[Stored entries]
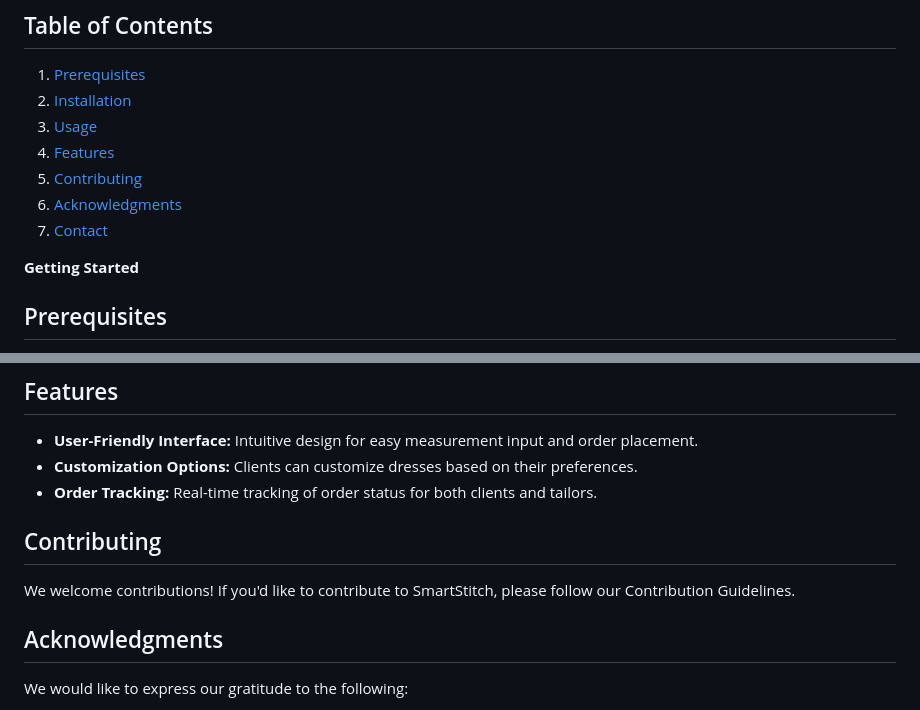
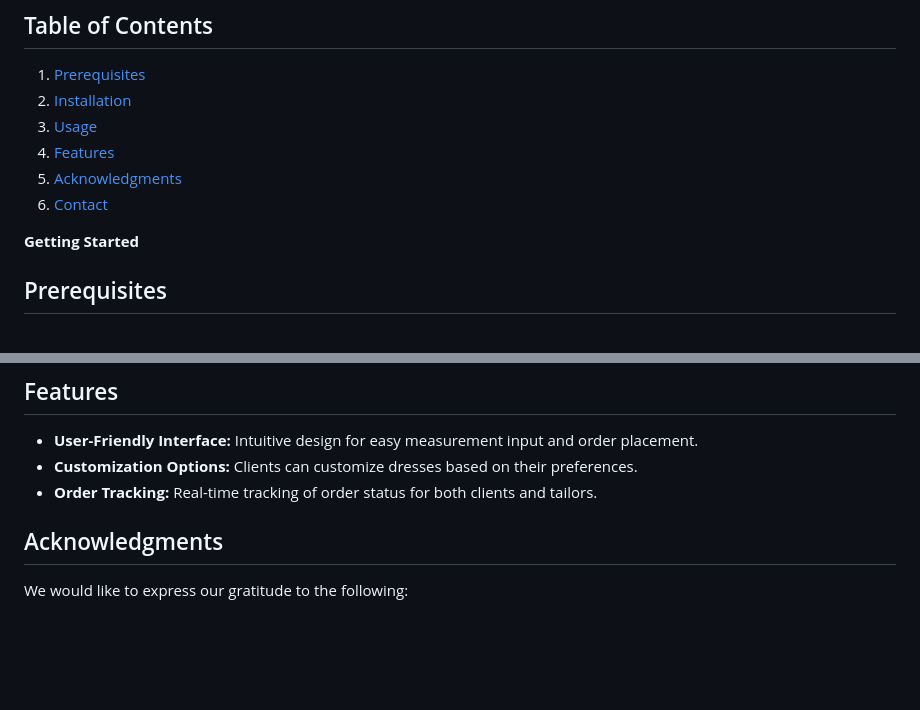
Before and after one commit to thanyarad/Tailor-Database, a Markdown page: README.md, 2 parts joined by grey strips. Drawn GitHub-style; blank space fills up the shorter version.

```diff
--- a/README.md
+++ b/README.md
@@ -7,9 +7,8 @@ SmartStitch is an innovative web platform designed to streamline the process of
 2. [Installation](#installation)
 3. [Usage](#usage)
 4. [Features](#Features)
-5. [Contributing](#Contributing)
-6. [Acknowledgments](#Acknowledgments)
-7. [Contact](#contact)
+5. [Acknowledgments](#Acknowledgments)
+6. [Contact](#contact)
 
 **Getting Started**
 ## Prerequisites
@@ -44,8 +43,6 @@ npm install
 * **Customization Options:** Clients can customize dresses based on their preferences.
 * **Order Tracking:** Real-time tracking of order status for both clients and tailors.
 
-## Contributing
-We welcome contributions! If you'd like to contribute to SmartStitch, please follow our Contribution Guidelines.
 
 ## Acknowledgments
 We would like to express our gratitude to the following:
```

Work to complete =
Every line of the data above should be repeated exactly. Omit the pictures.

Output for this exercise =
Before and after one commit to thanyarad/Tailor-Database, a Markdown page: README.md, 2 parts joined by grey strips. Drawn GitHub-style; blank space fills up the shorter version.

```diff
--- a/README.md
+++ b/README.md
@@ -7,9 +7,8 @@ SmartStitch is an innovative web platform designed to streamline the process of
 2. [Installation](#installation)
 3. [Usage](#usage)
 4. [Features](#Features)
-5. [Contributing](#Contributing)
-6. [Acknowledgments](#Acknowledgments)
-7. [Contact](#contact)
+5. [Acknowledgments](#Acknowledgments)
+6. [Contact](#contact)
 
 **Getting Started**
 ## Prerequisites
@@ -44,8 +43,6 @@ npm install
 * **Customization Options:** Clients can customize dresses based on their preferences.
 * **Order Tracking:** Real-time tracking of order status for both clients and tailors.
 
-## Contributing
-We welcome contributions! If you'd like to contribute to SmartStitch, please follow our Contribution Guidelines.
 
 ## Acknowledgments
 We would like to express our gratitude to the following:
```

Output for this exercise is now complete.